The \acHTS framework first presented by \citetZen2005 is a standard statistical parametric speech synthesis system. The architecture comprises four main parts:

  1. the parametrization of the signal,

  2. the training of the models,

  3. the parameter generation, and

  4. the signal rendering.

The focus of our study impacts the parametrization (a) and the rendering (d) stages. Therefore, we use the standard training stage (b), described in [Zen2005], and the standard parameter generation algorithms (c), described in [Tokuda2000].

The parametrization of the signal can be performed using any suitable signal processing tool, as long as it is kept consistent with the signal rendering. In the standard procedure, this is generally accomplished by coupling STRAIGHT [Kawahara1999] with a \acMLSA filter [Fukada1992]. First, STRAIGHT is used to extract the spectral envelope, the \acF0, and the aperiodicity. Generally, the \acF0 values are transformed into the logarithmic domain, to be more consistent with human hearing. Since the number of coefficients used of the spectral envelope and the aperiodicity is too high, the \acMLSA filter is used to parametrize these coefficients and to obtain the \acMGC and the \acBAP, respectively.

In this study, we propose to not only consider the parametrization of the acoustic signal but also the parametrization of speech articulation.

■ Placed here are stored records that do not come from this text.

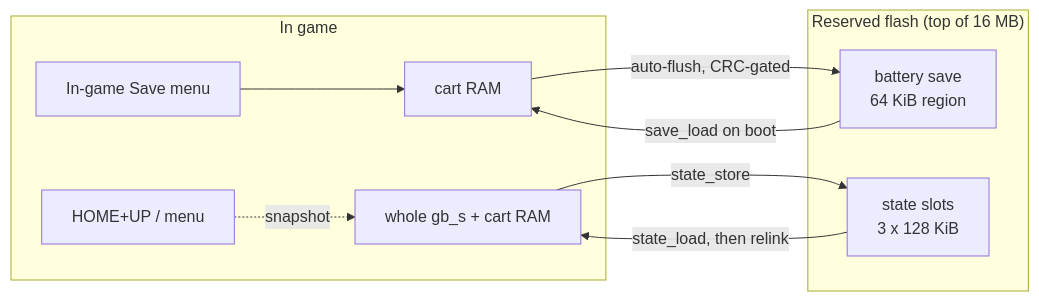
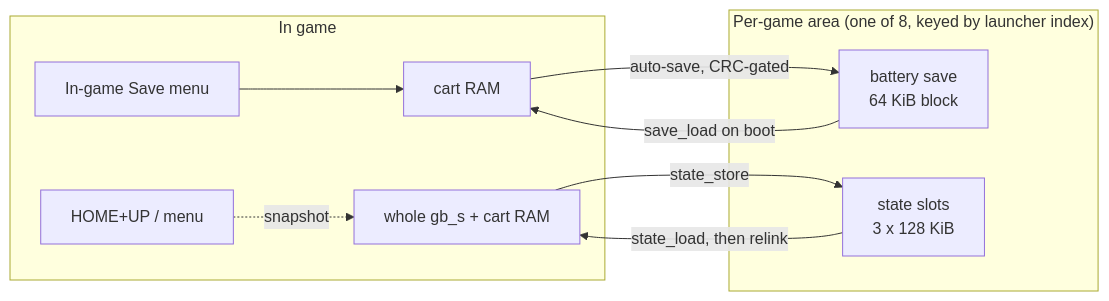
Before and after one commit to anxkhn/badgeboy: the third of 3 diagrams in docs/ARCHITECTURE.md, drawn with Mermaid. The commit also changed other lines of this file and 8 other files, not shown here.

````diff
--- a/docs/ARCHITECTURE.md
+++ b/docs/ARCHITECTURE.md
@@ -25,15 +91,15 @@
 ```mermaid
 flowchart LR
     subgraph game["In game"]
         IGS["In-game Save menu"] --> CRAM["cart RAM"]
         SNAP["HOME+UP / menu"] -.snapshot.-> GBS["whole gb_s + cart RAM"]
     end
-    subgraph flash["Reserved flash (top of 16 MB)"]
-        BAT["battery save<br/>64 KiB region"]
+    subgraph flash["Per-game area (one of 8, keyed by launcher index)"]
+        BAT["battery save<br/>64 KiB block"]
         ST["state slots<br/>3 x 128 KiB"]
     end
-    CRAM -->|auto-flush, CRC-gated| BAT
+    CRAM -->|auto-save, CRC-gated| BAT
     GBS -->|state_store| ST
     BAT -->|save_load on boot| CRAM
     ST -->|state_load, then relink| GBS
 ```
````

In previous studies [Ling2009, Ling2010IS, Ling2010SpeCom], \acEMA data was used as the articulatory representation. In the present study, we work towards replacing the \acEMA data by the tongue model parameters. Therefore, our goal is to train on the trajectories of the tongue model parameters using the standard \acHTS framework as presented by \citetZen2005. The training models in \acHTS are \acpHMM, at a phone level, whose observations are composed by decision trees. The leaves of the decisions trees are \acpGMM which are used to produce the parameters at the generation level. The generation level consists of applying the algorithm presented by \citetTokuda2000. Fig. 2 presents the details of the modified architecture.

Figure 2: Architecture for multimodal \acsHMM based synthesis adapted from [Zen2005]; the multimodal extensions are highlighted.

Iii Experiments

Iii-a Multilinear Model

As the database for deriving the multilinear model, we used \acMRI data from the Ultrax project \citepRichmond2012 (11 speakers) and combined it with the data of \citetBaker2011 (1 speaker), which was recorded as part of the Ultrax project, but released separately. In the end, the resulting tongue mesh collection contained, for each speaker, estimated shapes for the phone set \textipa[i, e, E, a, A, 2, O, o, u, 0, @, s, S]. Accordingly, the resulting multilinear model has   and   for the anatomy and tongue pose, respectively. The tongue mesh we used for the template matching was manually extracted from one \acMRI scan, made symmetric to remove some bias towards the original speaker, and finally remeshed to be more isotropic. It consists of vertices, faces, and has a spatial resolution of .

Iii-B Database

The data used for the experiments in this study is taken from the mngu0 corpus, specifically the “day 1” \acEMA subset [Richmond2011], which contains acoustic recordings, time-aligned phonetic transcriptions, and \acEMA motion capture data (sampled at using a Carstens AG500 articulograph).111From the mngu0 website,, we downloaded the following distribution packages: Day1 basic audio data downsampled to (v1.1.0) Day1 basic \acsEMA data, head corrected and unnormalized (v1.1.0) Day1 transcriptions, Festival utterances and ESPS label files (v1.1.1) We selected the “basic” (as opposed to the “normalized”) release variant of the \acEMA data, because it preserves the silent (i.e., non-speech) intervals, as well as the \ac3D nature and true spatial coordinates of the sensor data (after head motion compensation). The \acEMA coil layout for this data is shown in Fig. 3; the coils are explained in Table I.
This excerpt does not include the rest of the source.